**What to do**
Print the listing again exactly, leaving nothing out.

**Extracted information**
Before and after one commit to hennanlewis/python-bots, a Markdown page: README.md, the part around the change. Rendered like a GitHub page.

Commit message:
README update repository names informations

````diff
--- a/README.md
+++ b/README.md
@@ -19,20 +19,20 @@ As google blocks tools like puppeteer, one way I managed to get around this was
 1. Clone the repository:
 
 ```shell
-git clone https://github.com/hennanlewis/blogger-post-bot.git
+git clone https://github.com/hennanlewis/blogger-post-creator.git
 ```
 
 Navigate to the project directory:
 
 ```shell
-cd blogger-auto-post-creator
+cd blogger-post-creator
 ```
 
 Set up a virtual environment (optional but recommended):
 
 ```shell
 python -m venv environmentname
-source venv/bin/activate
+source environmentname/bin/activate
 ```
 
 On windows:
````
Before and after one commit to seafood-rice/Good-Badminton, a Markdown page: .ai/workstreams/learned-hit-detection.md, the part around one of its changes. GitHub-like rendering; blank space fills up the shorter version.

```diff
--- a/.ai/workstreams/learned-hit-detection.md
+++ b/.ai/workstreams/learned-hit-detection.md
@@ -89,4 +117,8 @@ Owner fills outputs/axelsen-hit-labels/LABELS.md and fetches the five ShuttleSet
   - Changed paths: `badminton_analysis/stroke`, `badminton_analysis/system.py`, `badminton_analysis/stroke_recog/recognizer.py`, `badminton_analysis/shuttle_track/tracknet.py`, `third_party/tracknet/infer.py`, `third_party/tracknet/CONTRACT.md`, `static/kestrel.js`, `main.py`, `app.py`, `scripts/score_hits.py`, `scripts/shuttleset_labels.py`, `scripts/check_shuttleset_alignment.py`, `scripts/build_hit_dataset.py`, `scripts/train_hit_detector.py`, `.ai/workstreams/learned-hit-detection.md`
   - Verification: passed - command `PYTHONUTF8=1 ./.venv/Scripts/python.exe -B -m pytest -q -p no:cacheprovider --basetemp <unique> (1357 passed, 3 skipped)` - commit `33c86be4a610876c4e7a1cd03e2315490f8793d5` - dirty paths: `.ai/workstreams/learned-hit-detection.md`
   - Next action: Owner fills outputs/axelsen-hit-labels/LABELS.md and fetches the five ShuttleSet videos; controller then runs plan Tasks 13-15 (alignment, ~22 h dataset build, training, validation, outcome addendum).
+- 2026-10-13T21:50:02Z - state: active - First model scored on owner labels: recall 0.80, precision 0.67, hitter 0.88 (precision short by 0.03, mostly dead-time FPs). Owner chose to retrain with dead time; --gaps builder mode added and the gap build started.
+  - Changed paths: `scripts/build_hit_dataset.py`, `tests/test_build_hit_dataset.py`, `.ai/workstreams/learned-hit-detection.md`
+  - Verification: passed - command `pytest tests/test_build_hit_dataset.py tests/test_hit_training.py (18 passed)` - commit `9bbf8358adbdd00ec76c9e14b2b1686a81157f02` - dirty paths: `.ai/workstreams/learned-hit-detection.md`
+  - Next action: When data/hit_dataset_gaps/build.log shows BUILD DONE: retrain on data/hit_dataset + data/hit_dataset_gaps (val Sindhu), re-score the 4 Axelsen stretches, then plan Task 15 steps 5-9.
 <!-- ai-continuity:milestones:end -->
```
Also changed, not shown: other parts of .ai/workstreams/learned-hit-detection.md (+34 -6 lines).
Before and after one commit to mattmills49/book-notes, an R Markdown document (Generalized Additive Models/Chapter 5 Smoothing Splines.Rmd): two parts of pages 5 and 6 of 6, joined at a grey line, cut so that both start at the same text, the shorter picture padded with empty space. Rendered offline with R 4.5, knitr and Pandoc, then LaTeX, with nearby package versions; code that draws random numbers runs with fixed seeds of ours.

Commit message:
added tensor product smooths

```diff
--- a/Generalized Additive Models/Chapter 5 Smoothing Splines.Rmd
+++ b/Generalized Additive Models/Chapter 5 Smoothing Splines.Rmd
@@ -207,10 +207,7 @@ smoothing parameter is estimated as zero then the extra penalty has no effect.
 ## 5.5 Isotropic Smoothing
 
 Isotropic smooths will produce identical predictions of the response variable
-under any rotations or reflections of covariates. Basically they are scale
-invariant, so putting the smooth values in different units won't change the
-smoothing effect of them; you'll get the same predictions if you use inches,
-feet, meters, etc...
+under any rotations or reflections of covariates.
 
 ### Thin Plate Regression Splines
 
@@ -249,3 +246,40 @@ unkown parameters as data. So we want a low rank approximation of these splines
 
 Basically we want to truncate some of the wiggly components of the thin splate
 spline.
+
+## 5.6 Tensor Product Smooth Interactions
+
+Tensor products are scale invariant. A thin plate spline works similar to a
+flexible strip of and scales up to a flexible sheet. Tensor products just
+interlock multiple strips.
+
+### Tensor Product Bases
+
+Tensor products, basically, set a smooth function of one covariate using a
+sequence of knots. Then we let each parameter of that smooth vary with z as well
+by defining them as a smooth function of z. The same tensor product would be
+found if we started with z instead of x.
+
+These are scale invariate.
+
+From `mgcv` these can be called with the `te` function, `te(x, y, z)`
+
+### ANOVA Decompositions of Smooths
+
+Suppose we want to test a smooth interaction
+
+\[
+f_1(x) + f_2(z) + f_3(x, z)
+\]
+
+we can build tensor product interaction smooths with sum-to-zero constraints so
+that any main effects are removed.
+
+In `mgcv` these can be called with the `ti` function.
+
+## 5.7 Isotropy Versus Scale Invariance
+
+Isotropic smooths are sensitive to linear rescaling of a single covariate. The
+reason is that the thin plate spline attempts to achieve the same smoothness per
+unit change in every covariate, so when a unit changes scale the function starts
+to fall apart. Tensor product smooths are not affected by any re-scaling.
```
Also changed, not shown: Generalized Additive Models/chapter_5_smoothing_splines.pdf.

**Task solution**
Before and after one commit to hennanlewis/python-bots, a Markdown page: README.md, the part around the change. Rendered like a GitHub page.

Commit message:
README update repository names informations

````diff
--- a/README.md
+++ b/README.md
@@ -19,20 +19,20 @@ As google blocks tools like puppeteer, one way I managed to get around this was
 1. Clone the repository:
 
 ```shell
-git clone https://github.com/hennanlewis/blogger-post-bot.git
+git clone https://github.com/hennanlewis/blogger-post-creator.git
 ```
 
 Navigate to the project directory:
 
 ```shell
-cd blogger-auto-post-creator
+cd blogger-post-creator
 ```
 
 Set up a virtual environment (optional but recommended):
 
 ```shell
 python -m venv environmentname
-source venv/bin/activate
+source environmentname/bin/activate
 ```
 
 On windows:
````
Before and after one commit to seafood-rice/Good-Badminton, a Markdown page: .ai/workstreams/learned-hit-detection.md, the part around one of its changes. GitHub-like rendering; blank space fills up the shorter version.

```diff
--- a/.ai/workstreams/learned-hit-detection.md
+++ b/.ai/workstreams/learned-hit-detection.md
@@ -89,4 +117,8 @@ Owner fills outputs/axelsen-hit-labels/LABELS.md and fetches the five ShuttleSet
   - Changed paths: `badminton_analysis/stroke`, `badminton_analysis/system.py`, `badminton_analysis/stroke_recog/recognizer.py`, `badminton_analysis/shuttle_track/tracknet.py`, `third_party/tracknet/infer.py`, `third_party/tracknet/CONTRACT.md`, `static/kestrel.js`, `main.py`, `app.py`, `scripts/score_hits.py`, `scripts/shuttleset_labels.py`, `scripts/check_shuttleset_alignment.py`, `scripts/build_hit_dataset.py`, `scripts/train_hit_detector.py`, `.ai/workstreams/learned-hit-detection.md`
   - Verification: passed - command `PYTHONUTF8=1 ./.venv/Scripts/python.exe -B -m pytest -q -p no:cacheprovider --basetemp <unique> (1357 passed, 3 skipped)` - commit `33c86be4a610876c4e7a1cd03e2315490f8793d5` - dirty paths: `.ai/workstreams/learned-hit-detection.md`
   - Next action: Owner fills outputs/axelsen-hit-labels/LABELS.md and fetches the five ShuttleSet videos; controller then runs plan Tasks 13-15 (alignment, ~22 h dataset build, training, validation, outcome addendum).
+- 2026-10-13T21:50:02Z - state: active - First model scored on owner labels: recall 0.80, precision 0.67, hitter 0.88 (precision short by 0.03, mostly dead-time FPs). Owner chose to retrain with dead time; --gaps builder mode added and the gap build started.
+  - Changed paths: `scripts/build_hit_dataset.py`, `tests/test_build_hit_dataset.py`, `.ai/workstreams/learned-hit-detection.md`
+  - Verification: passed - command `pytest tests/test_build_hit_dataset.py tests/test_hit_training.py (18 passed)` - commit `9bbf8358adbdd00ec76c9e14b2b1686a81157f02` - dirty paths: `.ai/workstreams/learned-hit-detection.md`
+  - Next action: When data/hit_dataset_gaps/build.log shows BUILD DONE: retrain on data/hit_dataset + data/hit_dataset_gaps (val Sindhu), re-score the 4 Axelsen stretches, then plan Task 15 steps 5-9.
 <!-- ai-continuity:milestones:end -->
```
Also changed, not shown: other parts of .ai/workstreams/learned-hit-detection.md (+34 -6 lines).
Before and after one commit to mattmills49/book-notes, an R Markdown document (Generalized Additive Models/Chapter 5 Smoothing Splines.Rmd): two parts of pages 5 and 6 of 6, joined at a grey line, cut so that both start at the same text, the shorter picture padded with empty space. Rendered offline with R 4.5, knitr and Pandoc, then LaTeX, with nearby package versions; code that draws random numbers runs with fixed seeds of ours.

Commit message:
added tensor product smooths

```diff
--- a/Generalized Additive Models/Chapter 5 Smoothing Splines.Rmd
+++ b/Generalized Additive Models/Chapter 5 Smoothing Splines.Rmd
@@ -207,10 +207,7 @@ smoothing parameter is estimated as zero then the extra penalty has no effect.
 ## 5.5 Isotropic Smoothing
 
 Isotropic smooths will produce identical predictions of the response variable
-under any rotations or reflections of covariates. Basically they are scale
-invariant, so putting the smooth values in different units won't change the
-smoothing effect of them; you'll get the same predictions if you use inches,
-feet, meters, etc...
+under any rotations or reflections of covariates.
 
 ### Thin Plate Regression Splines
 
@@ -249,3 +246,40 @@ unkown parameters as data. So we want a low rank approximation of these splines
 
 Basically we want to truncate some of the wiggly components of the thin splate
 spline.
+
+## 5.6 Tensor Product Smooth Interactions
+
+Tensor products are scale invariant. A thin plate spline works similar to a
+flexible strip of and scales up to a flexible sheet. Tensor products just
+interlock multiple strips.
+
+### Tensor Product Bases
+
+Tensor products, basically, set a smooth function of one covariate using a
+sequence of knots. Then we let each parameter of that smooth vary with z as well
+by defining them as a smooth function of z. The same tensor product would be
+found if we started with z instead of x.
+
+These are scale invariate.
+
+From `mgcv` these can be called with the `te` function, `te(x, y, z)`
+
+### ANOVA Decompositions of Smooths
+
+Suppose we want to test a smooth interaction
+
+\[
+f_1(x) + f_2(z) + f_3(x, z)
+\]
+
+we can build tensor product interaction smooths with sum-to-zero constraints so
+that any main effects are removed.
+
+In `mgcv` these can be called with the `ti` function.
+
+## 5.7 Isotropy Versus Scale Invariance
+
+Isotropic smooths are sensitive to linear rescaling of a single covariate. The
+reason is that the thin plate spline attempts to achieve the same smoothness per
+unit change in every covariate, so when a unit changes scale the function starts
+to fall apart. Tensor product smooths are not affected by any re-scaling.
```
Also changed, not shown: Generalized Additive Models/chapter_5_smoothing_splines.pdf.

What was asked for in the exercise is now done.